▶ _WHAT IS REQUIRED_: Print the listing below exactly, minus its pictures.

▶ _RAW DATA_:

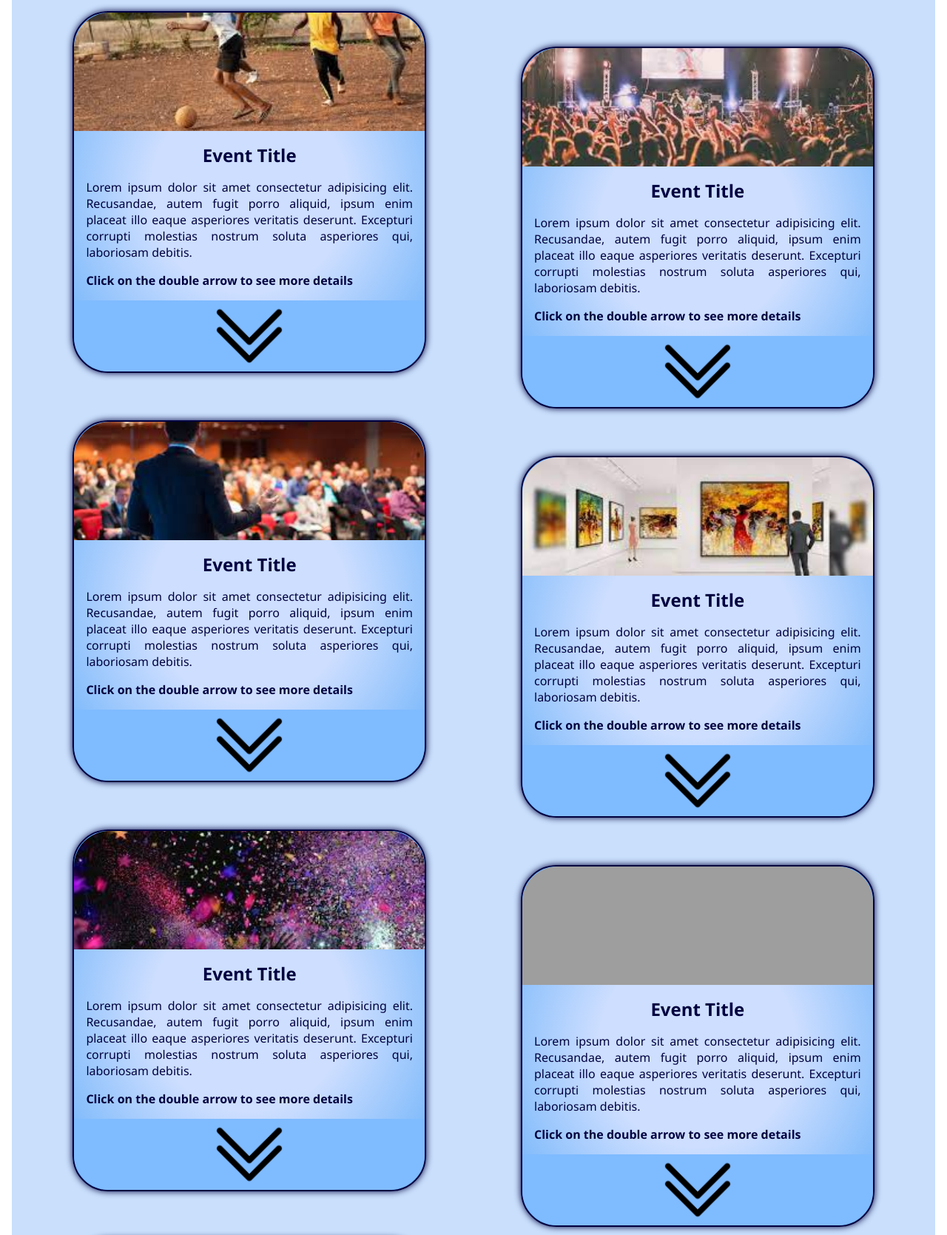
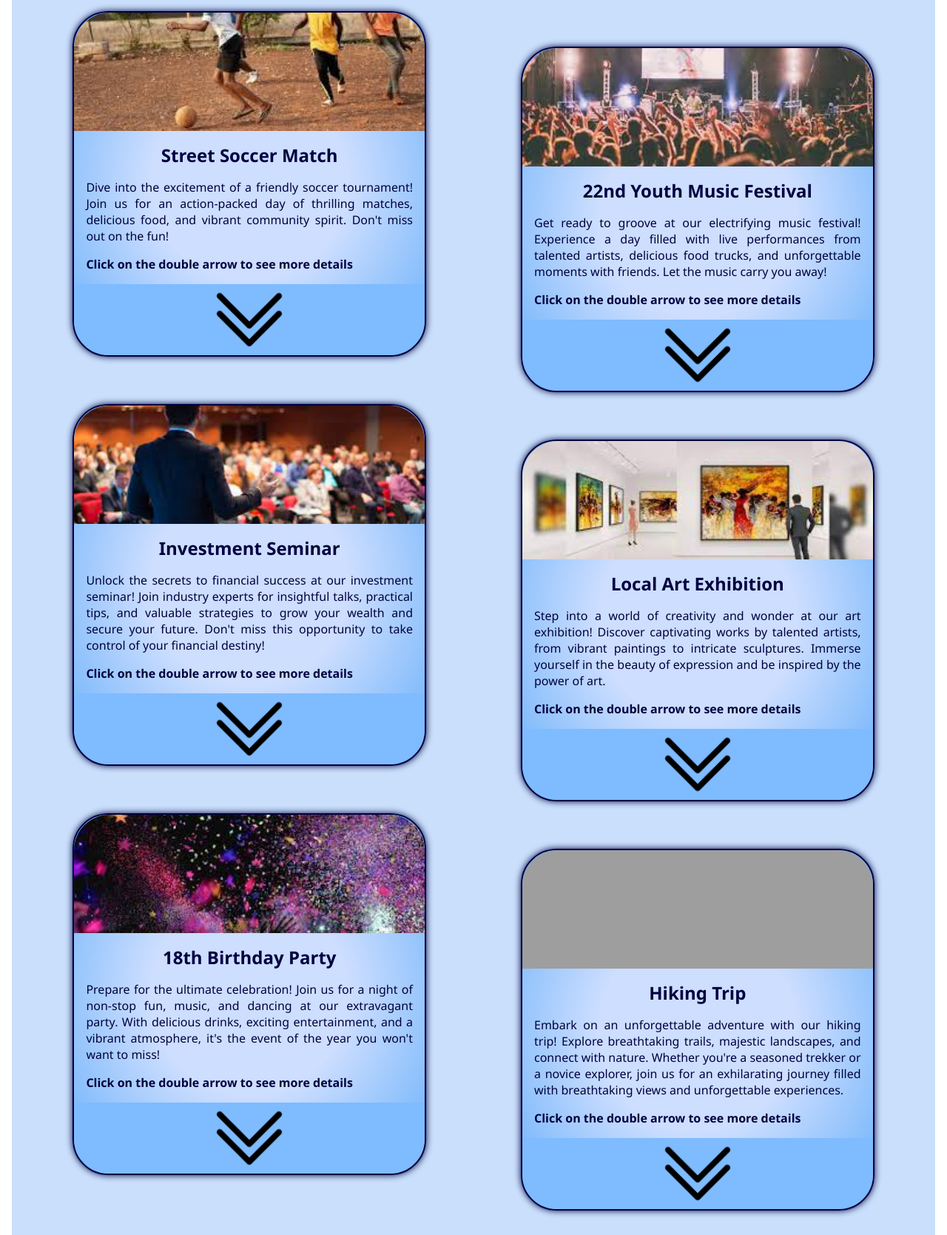
Before and after one commit to jolfesultkisfiu/legkomolyabb, a PHP site: page /html/upcomingevent.html in a window 1280 px wide. Shown: the part 251-1920 px from the top of the page at 74% size. Run offline with PHP 8.4, Linux system fonts and the light colour scheme; grey boxes are pictures that could not be loaded.

Commit message:
removed lorem ipsum

```diff
--- a/projekt/css/createevent.css
+++ b/projekt/css/createevent.css
@@ -47,6 +47,7 @@ textarea {
     height: fit-content;
 
     background: radial-gradient(ellipse at center, rgb(205, 222, 255) 40%,  rgb(100, 174, 249) 100%, rgba(2,0,36,1) 100%);
+
     border: 2px solid rgb(0, 0, 63);
     border-radius: 50px;
     box-shadow: 0 0 20px rgb(0, 0, 63);
--- a/projekt/html/upcomingevent.html
+++ b/projekt/html/upcomingevent.html
@@ -108,8 +108,8 @@
                     <article class="event-showcase-article-new">
                         <img src="../images/streetsoccer.jpg" class="event-thumbnail-display-new" alt="event thumnbail">
                         <div class="event-sneak-peek-new">
-                            <h2 class="event-title-new">Event Title</h2>
-                            <p class="event-short-description-new">Lorem ipsum dolor sit amet consectetur adipisicing elit. Recusandae, autem fugit porro aliquid, ipsum enim placeat illo eaque asperiores veritatis deserunt. Excepturi corrupti molestias nostrum soluta asperiores qui, laboriosam debitis.</p>
+                            <h2 class="event-title-new">Street Soccer Match</h2>
+                            <p class="event-short-description-new">Dive into the excitement of a friendly soccer tournament! Join us for an action-packed day of thrilling matches, delicious food, and vibrant community spirit. Don't miss out on the fun!</p>
                             <p class="instructions-to-view-details-new">Click on the double arrow to see more details</p>
 
                         </div>
@@ -118,8 +118,8 @@
                     <article class="event-showcase-article-new">
                         <img src="../images/gig.jpg" class="event-thumbnail-display-new" alt="event thumnbail">
                         <div class="event-sneak-peek-new">
-                            <h2 class="event-title-new">Event Title</h2>
-                            <p class="event-short-description-new">Lorem ipsum dolor sit amet consectetur adipisicing elit. Recusandae, autem fugit porro aliquid, ipsum enim placeat illo eaque asperiores veritatis deserunt. Excepturi corrupti molestias nostrum soluta asperiores qui, laboriosam debitis.</p>
+                            <h2 class="event-title-new">22nd Youth Music Festival</h2>
+                            <p class="event-short-description-new">Get ready to groove at our electrifying music festival! Experience a day filled with live performances from talented artists, delicious food trucks, and unforgettable moments with friends. Let the music carry you away!</p>
                             <p class="instructions-to-view-details-new">Click on the double arrow to see more details</p>
 
                         </div>
@@ -128,8 +128,8 @@
                     <article class="event-showcase-article-new">
                         <img src="../images/conference.jpg" class="event-thumbnail-display-new" alt="event thumnbail">
                         <div class="event-sneak-peek-new">
-                            <h2 class="event-title-new">Event Title</h2>
-                            <p class="event-short-description-new">Lorem ipsum dolor sit amet consectetur adipisicing elit. Recusandae, autem fugit porro aliquid, ipsum enim placeat illo eaque asperiores veritatis deserunt. Excepturi corrupti molestias nostrum soluta asperiores qui, laboriosam debitis.</p>
+                            <h2 class="event-title-new">Investment Seminar</h2>
+                            <p class="event-short-description-new">Unlock the secrets to financial success at our investment seminar! Join industry experts for insightful talks, practical tips, and valuable strategies to grow your wealth and secure your future. Don't miss this opportunity to take control of your financial destiny!</p>
                             <p class="instructions-to-view-details-new">Click on the double arrow to see more details</p>
 
                         </div>
@@ -138,8 +138,8 @@
                     <article class="event-showcase-article-new">
                         <img src="../images/artexhibition.jpg" class="event-thumbnail-display-new" alt="event thumnbail">
                         <div class="event-sneak-peek-new">
-                            <h2 class="event-title-new">Event Title</h2>
-                            <p class="event-short-description-new">Lorem ipsum dolor sit amet consectetur adipisicing elit. Recusandae, autem fugit porro aliquid, ipsum enim placeat illo eaque asperiores veritatis deserunt. Excepturi corrupti molestias nostrum soluta asperiores qui, laboriosam debitis.</p>
+                            <h2 class="event-title-new">Local Art Exhibition</h2>
+                            <p class="event-short-description-new">Step into a world of creativity and wonder at our art exhibition! Discover captivating works by talented artists, from vibrant paintings to intricate sculptures. Immerse yourself in the beauty of expression and be inspired by the power of art.</p>
                             <p class="instructions-to-view-details-new">Click on the double arrow to see more details</p>
 
                         </div>
@@ -148,8 +148,8 @@
                     <article class="event-showcase-article-new">
                         <img src="../images/party.jpg" class="event-thumbnail-display-new" alt="event thumnbail">
                         <div class="event-sneak-peek-new">
-                            <h2 class="event-title-new">Event Title</h2>
-                            <p class="event-short-description-new">Lorem ipsum dolor sit amet consectetur adipisicing elit. Recusandae, autem fugit porro aliquid, ipsum enim placeat illo eaque asperiores veritatis deserunt. Excepturi corrupti molestias nostrum soluta asperiores qui, laboriosam debitis.</p>
+                            <h2 class="event-title-new">18th Birthday Party</h2>
+                            <p class="event-short-description-new">Prepare for the ultimate celebration! Join us for a night of non-stop fun, music, and dancing at our extravagant party. With delicious drinks, exciting entertainment, and a vibrant atmosphere, it's the event of the year you won't want to miss!</p>
                             <p class="instructions-to-view-details-new">Click on the double arrow to see more details</p>
 
                         </div>
@@ -158,23 +158,14 @@
                     <article class="event-showcase-article-new">
                         <img src="../images/hiking.jpg" class="event-thumbnail-display-new" alt="event thumnbail">
                         <div class="event-sneak-peek-new">
-                            <h2 class="event-title-new">Event Title</h2>
-                            <p class="event-short-description-new">Lorem ipsum dolor sit amet consectetur adipisicing elit. Recusandae, autem fugit porro aliquid, ipsum enim placeat illo eaque asperiores veritatis deserunt. Excepturi corrupti molestias nostrum soluta asperiores qui, laboriosam debitis.</p>
+                            <h2 class="event-title-new">Hiking Trip</h2>
+                            <p class="event-short-description-new">Embark on an unforgettable adventure with our hiking trip! Explore breathtaking trails, majestic landscapes, and connect with nature. Whether you're a seasoned trekker or a novice explorer, join us for an exhilarating journey filled with breathtaking views and unforgettable experiences.</p>
                             <p class="instructions-to-view-details-new">Click on the double arrow to see more details</p>
 
                         </div>
                         <a href="eventdetails.html" class="event-details-link-new" title="Event Details"></a>
                     </article>
-                    <article class="event-showcase-article-new">
-                        <img src="../images/party.jpg" class="event-thumbnail-display-new" alt="event thumnbail">
-                        <div class="event-sneak-peek-new">
-                            <h2 class="event-title-new">Event Title</h2>
-                            <p class="event-short-description-new">Lorem ipsum dolor sit amet consectetur adipisicing elit. Recusandae, autem fugit porro aliquid, ipsum enim placeat illo eaque asperiores veritatis deserunt. Excepturi corrupti molestias nostrum soluta asperiores qui, laboriosam debitis.</p>
-                            <p class="instructions-to-view-details-new">Click on the double arrow to see more details</p>
 
-                        </div>
-                        <a href="eventdetails.html" class="event-details-link-new" title="Event Details"></a>
-                    </article>
                 </div>
 
 
```
Also changed, not shown: projekt/css/contact.css (+12 -1 lines), projekt/html/index.html (+14 -15 lines).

▶ _SOLVED PROBLEM_:
Before and after one commit to jolfesultkisfiu/legkomolyabb, a PHP site: page /html/upcomingevent.html in a window 1280 px wide. Shown: the part 251-1920 px from the top of the page at 74% size. Run offline with PHP 8.4, Linux system fonts and the light colour scheme; grey boxes are pictures that could not be loaded.

Commit message:
removed lorem ipsum

```diff
--- a/projekt/css/createevent.css
+++ b/projekt/css/createevent.css
@@ -47,6 +47,7 @@ textarea {
     height: fit-content;
 
     background: radial-gradient(ellipse at center, rgb(205, 222, 255) 40%,  rgb(100, 174, 249) 100%, rgba(2,0,36,1) 100%);
+
     border: 2px solid rgb(0, 0, 63);
     border-radius: 50px;
     box-shadow: 0 0 20px rgb(0, 0, 63);
--- a/projekt/html/upcomingevent.html
+++ b/projekt/html/upcomingevent.html
@@ -108,8 +108,8 @@
                     <article class="event-showcase-article-new">
                         <img src="../images/streetsoccer.jpg" class="event-thumbnail-display-new" alt="event thumnbail">
                         <div class="event-sneak-peek-new">
-                            <h2 class="event-title-new">Event Title</h2>
-                            <p class="event-short-description-new">Lorem ipsum dolor sit amet consectetur adipisicing elit. Recusandae, autem fugit porro aliquid, ipsum enim placeat illo eaque asperiores veritatis deserunt. Excepturi corrupti molestias nostrum soluta asperiores qui, laboriosam debitis.</p>
+                            <h2 class="event-title-new">Street Soccer Match</h2>
+                            <p class="event-short-description-new">Dive into the excitement of a friendly soccer tournament! Join us for an action-packed day of thrilling matches, delicious food, and vibrant community spirit. Don't miss out on the fun!</p>
                             <p class="instructions-to-view-details-new">Click on the double arrow to see more details</p>
 
                         </div>
@@ -118,8 +118,8 @@
                     <article class="event-showcase-article-new">
                         <img src="../images/gig.jpg" class="event-thumbnail-display-new" alt="event thumnbail">
                         <div class="event-sneak-peek-new">
-                            <h2 class="event-title-new">Event Title</h2>
-                            <p class="event-short-description-new">Lorem ipsum dolor sit amet consectetur adipisicing elit. Recusandae, autem fugit porro aliquid, ipsum enim placeat illo eaque asperiores veritatis deserunt. Excepturi corrupti molestias nostrum soluta asperiores qui, laboriosam debitis.</p>
+                            <h2 class="event-title-new">22nd Youth Music Festival</h2>
+                            <p class="event-short-description-new">Get ready to groove at our electrifying music festival! Experience a day filled with live performances from talented artists, delicious food trucks, and unforgettable moments with friends. Let the music carry you away!</p>
                             <p class="instructions-to-view-details-new">Click on the double arrow to see more details</p>
 
                         </div>
@@ -128,8 +128,8 @@
                     <article class="event-showcase-article-new">
                         <img src="../images/conference.jpg" class="event-thumbnail-display-new" alt="event thumnbail">
                         <div class="event-sneak-peek-new">
-                            <h2 class="event-title-new">Event Title</h2>
-                            <p class="event-short-description-new">Lorem ipsum dolor sit amet consectetur adipisicing elit. Recusandae, autem fugit porro aliquid, ipsum enim placeat illo eaque asperiores veritatis deserunt. Excepturi corrupti molestias nostrum soluta asperiores qui, laboriosam debitis.</p>
+                            <h2 class="event-title-new">Investment Seminar</h2>
+                            <p class="event-short-description-new">Unlock the secrets to financial success at our investment seminar! Join industry experts for insightful talks, practical tips, and valuable strategies to grow your wealth and secure your future. Don't miss this opportunity to take control of your financial destiny!</p>
                             <p class="instructions-to-view-details-new">Click on the double arrow to see more details</p>
 
                         </div>
@@ -138,8 +138,8 @@
                     <article class="event-showcase-article-new">
                         <img src="../images/artexhibition.jpg" class="event-thumbnail-display-new" alt="event thumnbail">
                         <div class="event-sneak-peek-new">
-                            <h2 class="event-title-new">Event Title</h2>
-                            <p class="event-short-description-new">Lorem ipsum dolor sit amet consectetur adipisicing elit. Recusandae, autem fugit porro aliquid, ipsum enim placeat illo eaque asperiores veritatis deserunt. Excepturi corrupti molestias nostrum soluta asperiores qui, laboriosam debitis.</p>
+                            <h2 class="event-title-new">Local Art Exhibition</h2>
+                            <p class="event-short-description-new">Step into a world of creativity and wonder at our art exhibition! Discover captivating works by talented artists, from vibrant paintings to intricate sculptures. Immerse yourself in the beauty of expression and be inspired by the power of art.</p>
                             <p class="instructions-to-view-details-new">Click on the double arrow to see more details</p>
 
                         </div>
@@ -148,8 +148,8 @@
                     <article class="event-showcase-article-new">
                         <img src="../images/party.jpg" class="event-thumbnail-display-new" alt="event thumnbail">
                         <div class="event-sneak-peek-new">
-                            <h2 class="event-title-new">Event Title</h2>
-                            <p class="event-short-description-new">Lorem ipsum dolor sit amet consectetur adipisicing elit. Recusandae, autem fugit porro aliquid, ipsum enim placeat illo eaque asperiores veritatis deserunt. Excepturi corrupti molestias nostrum soluta asperiores qui, laboriosam debitis.</p>
+                            <h2 class="event-title-new">18th Birthday Party</h2>
+                            <p class="event-short-description-new">Prepare for the ultimate celebration! Join us for a night of non-stop fun, music, and dancing at our extravagant party. With delicious drinks, exciting entertainment, and a vibrant atmosphere, it's the event of the year you won't want to miss!</p>
                             <p class="instructions-to-view-details-new">Click on the double arrow to see more details</p>
 
                         </div>
@@ -158,23 +158,14 @@
                     <article class="event-showcase-article-new">
                         <img src="../images/hiking.jpg" class="event-thumbnail-display-new" alt="event thumnbail">
                         <div class="event-sneak-peek-new">
-                            <h2 class="event-title-new">Event Title</h2>
-                            <p class="event-short-description-new">Lorem ipsum dolor sit amet consectetur adipisicing elit. Recusandae, autem fugit porro aliquid, ipsum enim placeat illo eaque asperiores veritatis deserunt. Excepturi corrupti molestias nostrum soluta asperiores qui, laboriosam debitis.</p>
+                            <h2 class="event-title-new">Hiking Trip</h2>
+                            <p class="event-short-description-new">Embark on an unforgettable adventure with our hiking trip! Explore breathtaking trails, majestic landscapes, and connect with nature. Whether you're a seasoned trekker or a novice explorer, join us for an exhilarating journey filled with breathtaking views and unforgettable experiences.</p>
                             <p class="instructions-to-view-details-new">Click on the double arrow to see more details</p>
 
                         </div>
                         <a href="eventdetails.html" class="event-details-link-new" title="Event Details"></a>
                     </article>
-                    <article class="event-showcase-article-new">
-                        <img src="../images/party.jpg" class="event-thumbnail-display-new" alt="event thumnbail">
-                        <div class="event-sneak-peek-new">
-                            <h2 class="event-title-new">Event Title</h2>
-                            <p class="event-short-description-new">Lorem ipsum dolor sit amet consectetur adipisicing elit. Recusandae, autem fugit porro aliquid, ipsum enim placeat illo eaque asperiores veritatis deserunt. Excepturi corrupti molestias nostrum soluta asperiores qui, laboriosam debitis.</p>
-                            <p class="instructions-to-view-details-new">Click on the double arrow to see more details</p>
 
-                        </div>
-                        <a href="eventdetails.html" class="event-details-link-new" title="Event Details"></a>
-                    </article>
                 </div>
 
 
```
Also changed, not shown: projekt/css/contact.css (+12 -1 lines), projekt/html/index.html (+14 -15 lines).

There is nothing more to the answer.